§ **REQUIRED WORK**
From the entries below, gather each line containing the word "faInstagram".

§ **SUPPLIED DATA**
------------------------------------------------------------

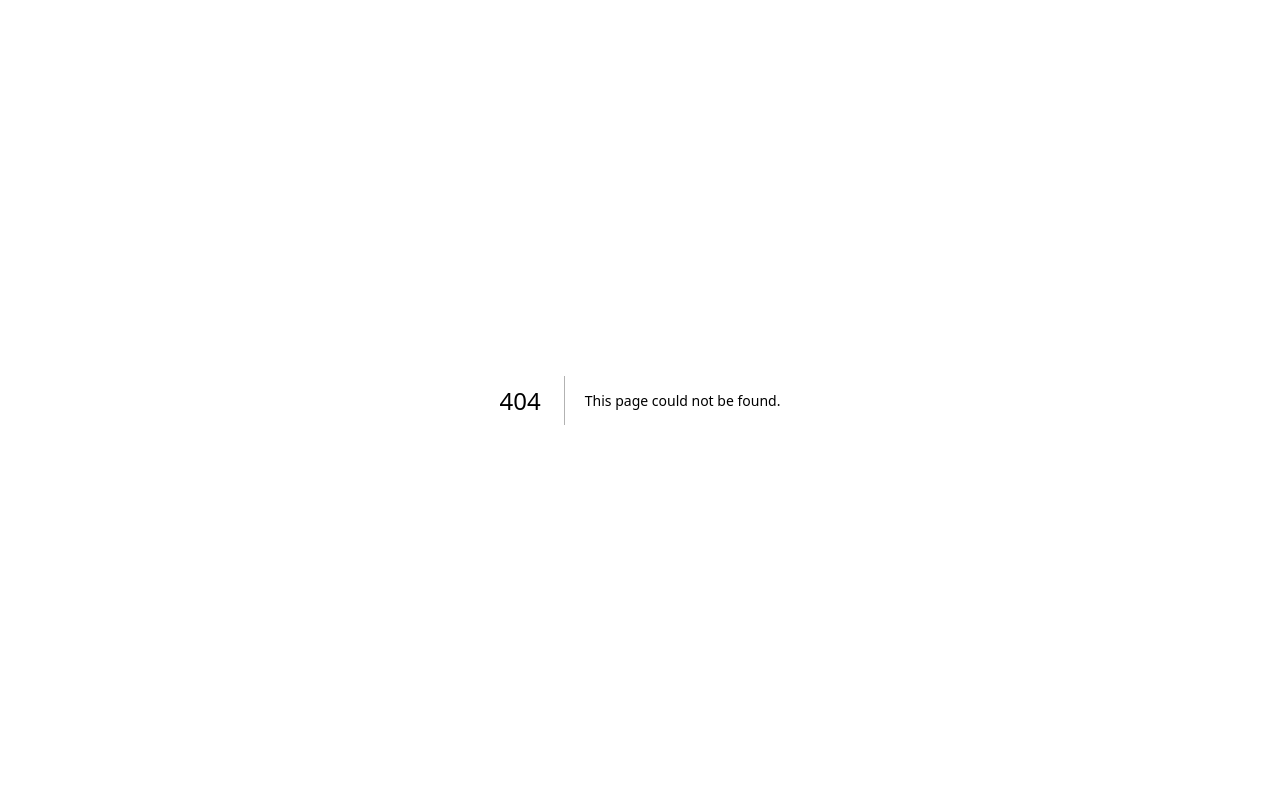
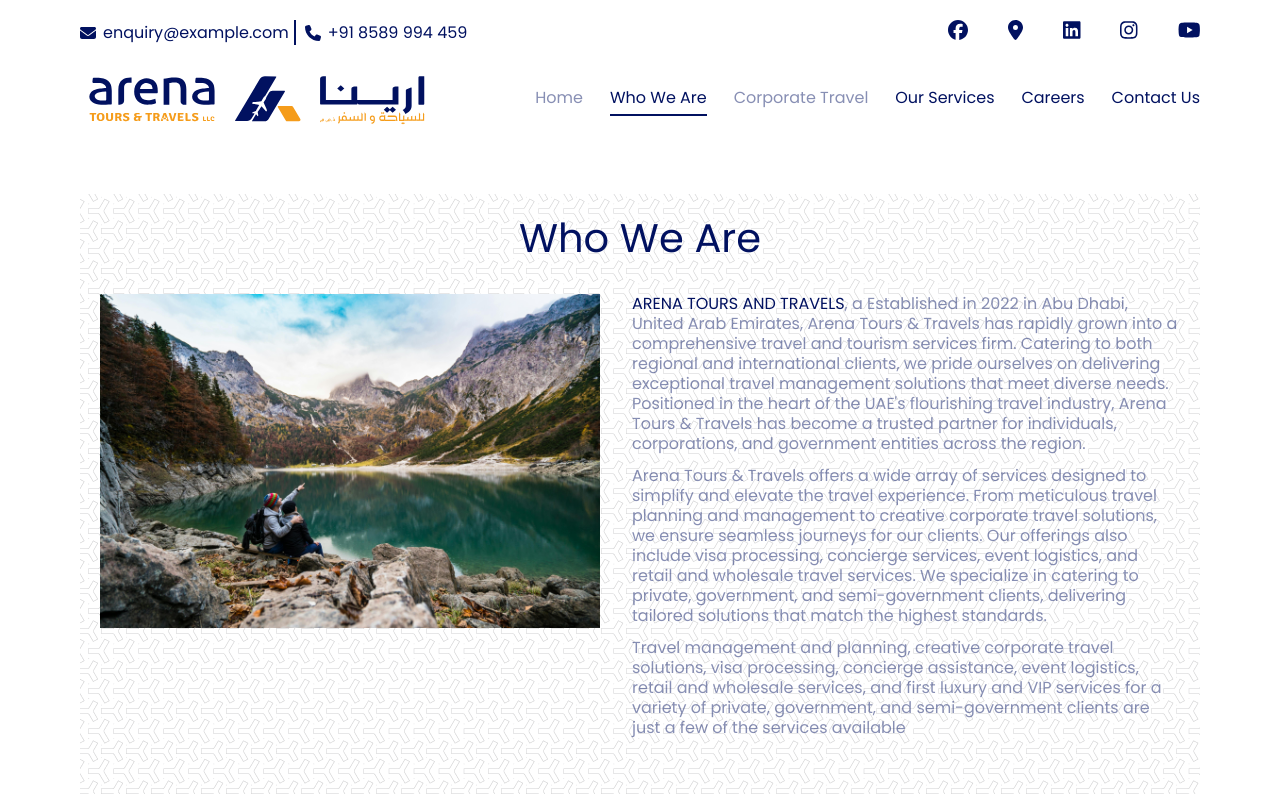
Before and after one commit to mishalibrahim/arenaTravels, a Next.js app: page /about-us in a window 1280 px wide. Before the commit this address had no page. Built offline with nearby package versions, Linux system fonts and the light colour scheme.

Commit message:
new font added

```diff
--- /dev/null
+++ b/src/app/about-us/page.jsx
@@ -0,0 +1,57 @@
+import Header from "@/components/Header";
+import TopHeader from "@/components/TopHeader";
+import Image from "next/image";
+import React from "react";
+
+const page = () => {
+  return (
+    <section className="container mx-auto">
+      <TopHeader />
+      <Header />
+      <div className=" mt-16 w-full bg-[url('/images/about_pattern.png')]  pt-5 pb-14 px-5 ">
+        <h1 className="text-primary text-40 text-center">Who We Are</h1>
+        <div className="flex justify-between items-start mt-8 gap-8">
+          <Image
+            src="/images/about_hero.jpg"
+            alt="about-image"
+            width={500}
+            height={500}
+            quality={100}
+          />
+          <div className=" text-primary_light flex flex-col gap-3">
+            <p className="text-16">
+              <span className="text-primary">ARENA TOURS AND TRAVELS</span>, a
+              Established in 2022 in Abu Dhabi, United Arab Emirates, Arena
+              Tours & Travels has rapidly grown into a comprehensive travel and
+              tourism services firm. Catering to both regional and international
+              clients, we pride ourselves on delivering exceptional travel
+              management solutions that meet diverse needs. Positioned in the
+              heart of the UAE&apos;s flourishing travel industry, Arena Tours &
+              Travels has become a trusted partner for individuals,
+              corporations, and government entities across the region.
+            </p>
+            <p className="text-16">
+              Arena Tours & Travels offers a wide array of services designed to
+              simplify and elevate the travel experience. From meticulous travel
+              planning and management to creative corporate travel solutions, we
+              ensure seamless journeys for our clients. Our offerings also
+              include visa processing, concierge services, event logistics, and
+              retail and wholesale travel services. We specialize in catering to
+              private, government, and semi-government clients, delivering
+              tailored solutions that match the highest standards.
+            </p>
+            <p className=" text-16">
+              Travel management and planning, creative corporate travel
+              solutions, visa processing, concierge assistance, event logistics,
+              retail and wholesale services, and first luxury and VIP services
+              for a variety of private, government, and semi-government clients
+              are just a few of the services available
+            </p>
+          </div>
+        </div>
+      </div>
+    </section>
+  );
+};
+
+export default page;
--- a/src/app/globals.css
+++ b/src/app/globals.css
@@ -5,6 +5,9 @@
 :root {
   --background: #ffffff;
   --foreground: #171717;
+  --dot: radial-gradient(closest-side, #777, #fff calc(100% / sqrt(2)));
+  --pattern: repeating-conic-gradient(var(--a), #fff, #777, #fff var(--p)) 0/
+    3em 3em;
 }
 
 @media (prefers-color-scheme: dark) {
@@ -20,10 +23,19 @@
 body {
   color: var(--foreground);
   background: var(--background);
-  font-family: safiro, sans-serif;
+  /* font-family: safiro, sans-serif; */
 }
 .scroll-lock {
   overflow: hidden;
+}
+.pattern {
+  background: var(
+      --pattern,
+      radial-gradient(closest-side, #777, #fff) 0/ 0.5em 1em space
+    ),
+    var(--map, linear-gradient(90deg, #888, #fff));
+  background-blend-mode: multiply;
+  filter: contrast(16);
 }
 
 @layer components {
@@ -48,4 +60,7 @@ body {
   .mySwiper {
     @apply max-w-[800px] max-h-[400px] w-full drop-shadow-xl bg-white rounded-[20px];
   }
+  .active_link {
+    @apply before:content-[''] before:transition-all before:duration-200 before:ease-in-out before:absolute before:-bottom-2 top-0 before:left-0 before:w-full before:h-[2px] before:bg-primary;
+  }
 }
--- a/src/app/layout.js
+++ b/src/app/layout.js
@@ -1,5 +1,13 @@
 import localFont from "next/font/local";
 import "./globals.css";
+
+import { Poppins } from "next/font/google";
+
+const poppins = Poppins({
+  subsets: ["poppins"],
+  display: "swap",
+  weight: ["100", "200", "300", "400", "500", "600", "700", "800", "900"],
+});
 
 const safiro = localFont({
   src: "./fonts/safiro-medium.otf",
@@ -14,7 +22,7 @@ export const metadata = {
 
 export default function RootLayout({ children }) {
   return (
-    <html lang="en">
+    <html lang="en" className={poppins.className}>
       <body className={`${safiro.variable}  antialiased`}>{children}</body>
     </html>
   );
--- a/src/components/About.jsx
+++ b/src/components/About.jsx
@@ -9,7 +9,9 @@ const About = () => {
       className=" container mx-auto lg:my-[100px] my-[50px]"
       id="whoweare"
     >
-      <h3 className="text-40 text-primary text-center">Who We are </h3>
+      <h3 className="text-40 text-primary text-center font-medium">
+        Who We are{" "}
+      </h3>
       <div className="max-w-[950px] mx-auto">
         <p className=" text-center mt-[50px] text-dark">
           ARENA TOURS AND TRAVELS, a complete travel and tourist services firm
--- a/src/components/CoreValues.jsx
+++ b/src/components/CoreValues.jsx
@@ -12,7 +12,9 @@ import React from "react";
 const CoreValues = () => {
   return (
     <section className="container mx-auto mb-20">
-      <h3 className="text-40 text-secondary text-center">Our Core Values </h3>
+      <h3 className="text-40 text-secondary text-center font-medium">
+        Our Core Values{" "}
+      </h3>
       <div className="grid lg:grid-cols-5 md:grid-cols-2 grid-cols-1 gap-6 mt-10 ">
         <div className="lg:col-span-2 bg-bentograd  rounded-[20px] border border-[#F3D1A0] px-5 py-4">
           <FontAwesomeIcon
--- a/src/components/Header.jsx
+++ b/src/components/Header.jsx
@@ -1,10 +1,14 @@
+"use client";
 import Image from "next/image";
 import Link from "next/link";
 import React, { useEffect, useState } from "react";
 import { AnimatePresence, motion } from "motion/react";
+import { usePathname } from "next/navigation";
 
 const Header = () => {
   const [openNav, setOpenNav] = useState(false);
+
+  const pathName = usePathname();
   useEffect(() => {
     if (openNav) {
       document.body.classList.add("scroll-lock");
@@ -19,14 +23,14 @@ const Header = () => {
       <header className="flex justify-between mt-[20px] gap-[20px] items-center">
         <Link href="/">
           <Image
-            className="lg:block hidden min-h-[65px] min-w-[358px] aspect-[358/65]"
+            className="xl:block hidden min-h-[65px] min-w-[358px] aspect-[358/65]"
             src="/images/main_logo.svg"
             width={358}
             height={65}
             alt="company logo"
           />
           <Image
-            className="lg:hidden block"
+            className="xl:hidden block"
             src="/images/mobile_mainlogo.svg"
             width={200}
             height={45}
@@ -34,22 +38,40 @@ const Header = () => {
           />
         </Link>
         <nav className="lg:flex gap-[26.9px] hidden">
-          {/* <Link href="" className="text-primary text-nowrap text-16">
-          <p>Home</p>
-        </Link> */}
-          <Link href="" className="text-primary text-nowrap text-16">
-            <p>Who We Are</p>
+          <Link
+            href="/"
+            className={`text-primary relative text-nowrap text-16 ${pathName === "/" ? "text-primary active_link" : "text-primary_light"}`}
+          >
+            <p>Home</p>
           </Link>
-          <Link href="" className="text-primary text-nowrap text-16">
+          <Link
+            href="/about-us"
+            className={`  text-nowrap text-16 relative ${pathName === "/about-us" ? "text-primary active_link" : "text-primary_light"}`}
+          >
+            <p>Who We Are </p>
+          </Link>
+          <Link
+            href=""
+            className={`text-primary text-nowrap text-16 ${pathName === "/corporate-travel" ? "text-primary" : "text-primary_light"}`}
+          >
             <p>Corporate Travel</p>
           </Link>
-          <Link href="" className="text-primary text-nowrap text-16">
+          <Link
+            href=""
+            className={`text-primary text-nowrap text-16 ${pathName === "" && "text-[gray]"}`}
+          >
             <p>Our Services</p>
           </Link>
-          <Link href="" className="text-primary text-nowrap text-16">
+          <Link
+            href=""
+            className={`text-primary text-nowrap text-16 ${pathName === "" && "text-[gray]"}`}
+          >
             <p>Careers</p>
           </Link>
-          <Link href="" className="text-primary text-nowrap text-16">
+          <Link
+            href=""
+            className={`text-primary text-nowrap text-16 ${pathName === "" && "text-[gray]"}`}
+          >
             <p>Contact Us</p>
           </Link>
         </nav>
@@ -94,6 +116,9 @@ const Header = () => {
           >
             <nav className="flex flex-col h-full items-center justify-center gap-[10px]">
               <Link href="" className="text-primary text-nowrap text-16 p-4">
+                <p>Home</p>
+              </Link>
+              <Link href="" className="text-primary text-nowrap text-16 p-4">
                 <p>Who We Are</p>
               </Link>
               <Link href="" className="text-primary text-nowrap text-16  p-4">
--- a/src/components/Hero.jsx
+++ b/src/components/Hero.jsx
@@ -1,21 +1,10 @@
-import {
-  faFacebook,
-  faInstagram,
-  faLinkedin,
-  faWhatsapp,
-  faYoutube,
-} from "@fortawesome/free-brands-svg-icons";
-import {
-  faEnvelope,
-  faLocationDot,
-  faPhone,
-} from "@fortawesome/free-solid-svg-icons";
+import { faWhatsapp } from "@fortawesome/free-brands-svg-icons";
 import { FontAwesomeIcon } from "@fortawesome/react-fontawesome";
 import Link from "next/link";
 import React from "react";
 import Header from "./Header";
 import Image from "next/image";
-import AnimatedText from "./AnimatedText";
+import TopHeader from "./TopHeader";
 
 const Hero = () => {
   return (
@@ -23,61 +12,7 @@ const Hero = () => {
       <div className=" w-full opacity-0 md:opacity-[1] absolute left-0 top-0 bg-no-repeat  bg-left-top   h-full  z-[-1] bg-[url('/images/Variant3.svg')]"></div>
       <div className=" w-full absolute right-0 bottom-0 bg-no-repeat bg-right-bottom  z-[-1]   h-full      bg-[url('/images/Variant5.svg')]"></div>
       {/* header top  */}
-      <div className="flex  justify-between w-full pt-[20px]">
-        <div className="flex sm:flex-row flex-col sm:gap-[9px] gap-[6px]  ">
-          <Link
-            href="mailto:nowhere@mozilla.org"
-            className="flex  gap-[7px] items-center sm:border-r-2 sm:border-primary pr-[5px]"
-          >
-            <FontAwesomeIcon
-              icon={faEnvelope}
-              className="w-[16px] h-[16px] text-primary"
-            />
-            <p className="sm:text-16 text-12   text-primary">
-              enquiry@example.com
-            </p>
-          </Link>
-          <Link href="tel:+123456789" className="flex gap-[7px] items-center ">
-            <FontAwesomeIcon
-              icon={faPhone}
-              className="w-[16px] h-[16px] text-primary"
-            />
-            <p className="sm:text-16 text-12  text-primary">+91 8589 994 459</p>
-          </Link>
-        </div>
-        <div className="flex items-center sm:gap-[40px] gap-[10px]">
-          <Link href="/">
-            <FontAwesomeIcon
-              icon={faFacebook}
-              className=" h-[20px] text-primary"
-            />
-          </Link>
-          <Link href="/">
-            <FontAwesomeIcon
-              icon={faLocationDot}
-              className=" h-[20px] text-primary "
-            />
-          </Link>
-          <Link href="/">
-            <FontAwesomeIcon
-              icon={faLinkedin}
-              className=" h-[20px] text-primary"
-            />
-          </Link>
-          <Link href="/">
-            <FontAwesomeIcon
-              icon={faInstagram}
-              className=" h-[20px] text-primary "
-            />
-          </Link>
-          <Link href="/">
-            <FontAwesomeIcon
-              icon={faYoutube}
-              className=" h-[20px] text-primary"
-            />
-          </Link>
-        </div>
-      </div>
+      <TopHeader />
       {/* headet top end */}
       <Header />
       <section className="flex flex-col w-full relative ">
@@ -86,14 +21,14 @@ const Hero = () => {
             {/* <AnimatedText text="Plan. Book. Explore." /> */}
             Plan. Book. Explore.
           </h1>
-          <p className="lg:text-[2rem] text-[1rem]   font-medium leading-[140%] md:text-center text-primary">
+          <p className="lg:text-[2rem] text-[1rem]   font-normal leading-[140%] md:text-center text-primary">
             {" "}
             {/* <AnimatedText text="The world is yours to discover!" /> */}
             The world is yours to discover!
           </p>
           <button aschild="true">
             <Link
-              className="bg-btngradient  cursor-pointer  max-w-[169px] mt-[24px] shadow-btnshadow text-white px-[35px] py-[11px] rounded-[100px] text-16 flex items-center gap-[6px]"
+              className="bg-btngradient  cursor-pointer  max-w-fit sm:max-w-full   mt-[24px] shadow-btnshadow text-white px-[35px] py-[11px] rounded-[100px] text-16 flex items-center gap-[6px]"
               href="https://api.whatsapp.com/send?phone=15551234567"
             >
               <FontAwesomeIcon
--- a/src/components/Services.jsx
+++ b/src/components/Services.jsx
@@ -19,7 +19,7 @@ const Services = () => {
     <section id="section" className=" bg-primary  mb-[100px]">
       <div className="container mx-auto py-[50px]">
         <div className="text-center ">
-          <h3 className="text-40 text-white">Our Services</h3>
+          <h3 className="text-40 text-white font-medium">Our Services</h3>
           <p className="sm:text-16 text-12 mt-[6px] text-white">
             At Arena Travels, We take pride in providing a diverse range of
             services to cater to your travel needs.
--- a/src/components/Testimonial.jsx
+++ b/src/components/Testimonial.jsx
@@ -4,7 +4,9 @@ import SwiperCarousel from "./SwiperCarousal/SwiperCarousel";
 const Testimonial = () => {
   return (
     <section className="container mx-auto mb-20  overflow-hidden">
-      <h3 className="text-40 text-primary text-center">Testimonials </h3>
+      <h3 className="text-40 text-primary text-center font-medium">
+        Testimonials{" "}
+      </h3>
       <div className="flex items-center justify-center w-full    ">
         {" "}
         <p className="text-12 text-dark text-center mt-3 max-w-[700px]">
--- /dev/null
+++ b/src/components/TopHeader.jsx
@@ -0,0 +1,76 @@
+import {
+  faFacebook,
+  faInstagram,
+  faLinkedin,
+  faYoutube,
+} from "@fortawesome/free-brands-svg-icons";
+import {
+  faEnvelope,
+  faLocationDot,
+  faPhone,
+} from "@fortawesome/free-solid-svg-icons";
+import { FontAwesomeIcon } from "@fortawesome/react-fontawesome";
+import Link from "next/link";
+import React from "react";
+
+const TopHeader = () => {
+  return (
+    <div className="flex  justify-between w-full pt-[20px]">
+      <div className="flex sm:flex-row flex-col sm:gap-[9px] gap-[6px]  ">
+        <Link
+          href="mailto:nowhere@mozilla.org"
+          className="flex  gap-[7px] items-center sm:border-r-2 sm:border-primary pr-[5px]"
+        >
+          <FontAwesomeIcon
+            icon={faEnvelope}
+            className="w-[16px] h-[16px] text-primary"
+          />
+          <p className="sm:text-16 text-12   text-primary">
+            enquiry@example.com
+          </p>
+        </Link>
+        <Link href="tel:+123456789" className="flex gap-[7px] items-center ">
+          <FontAwesomeIcon
+            icon={faPhone}
+            className="w-[16px] h-[16px] text-primary"
+          />
+          <p className="sm:text-16 text-12  text-primary">+91 8589 994 459</p>
+        </Link>
+      </div>
+      <div className="flex items-center sm:gap-[40px] gap-[10px]">
+        <Link href="/">
+          <FontAwesomeIcon
+            icon={faFacebook}
+            className=" h-[20px] text-primary"
+          />
+        </Link>
+        <Link href="/">
+          <FontAwesomeIcon
+            icon={faLocationDot}
+            className=" h-[20px] text-primary "
+          />
+        </Link>
+        <Link href="/">
+          <FontAwesomeIcon
+            icon={faLinkedin}
+            className=" h-[20px] text-primary"
+          />
+        </Link>
+        <Link href="/">
+          <FontAwesomeIcon
+            icon={faInstagram}
+            className=" h-[20px] text-primary "
+          />
+        </Link>
+        <Link href="/">
+          <FontAwesomeIcon
+            icon={faYoutube}
+            className=" h-[20px] text-primary"
+          />
+        </Link>
+      </div>
+    </div>
+  );
+};
+
+export default TopHeader;
--- a/tailwind.config.js
+++ b/tailwind.config.js
@@ -34,6 +34,7 @@ module.exports = {
         primary: "#011160",
         secondary: "#F59C1A",
         dark: "#2A2A2A",
+        primary_light: "rgba(1, 17, 96, 0.47)",
       },
     },
   },
```
Also changed, not shown: public/images/about_hero.jpg (added), public/images/about_pattern.png (added).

------------------------------------------------------------

§ **TASK RESULT**
-  faInstagram,
-              icon={faInstagram}
+  faInstagram,
+            icon={faInstagram}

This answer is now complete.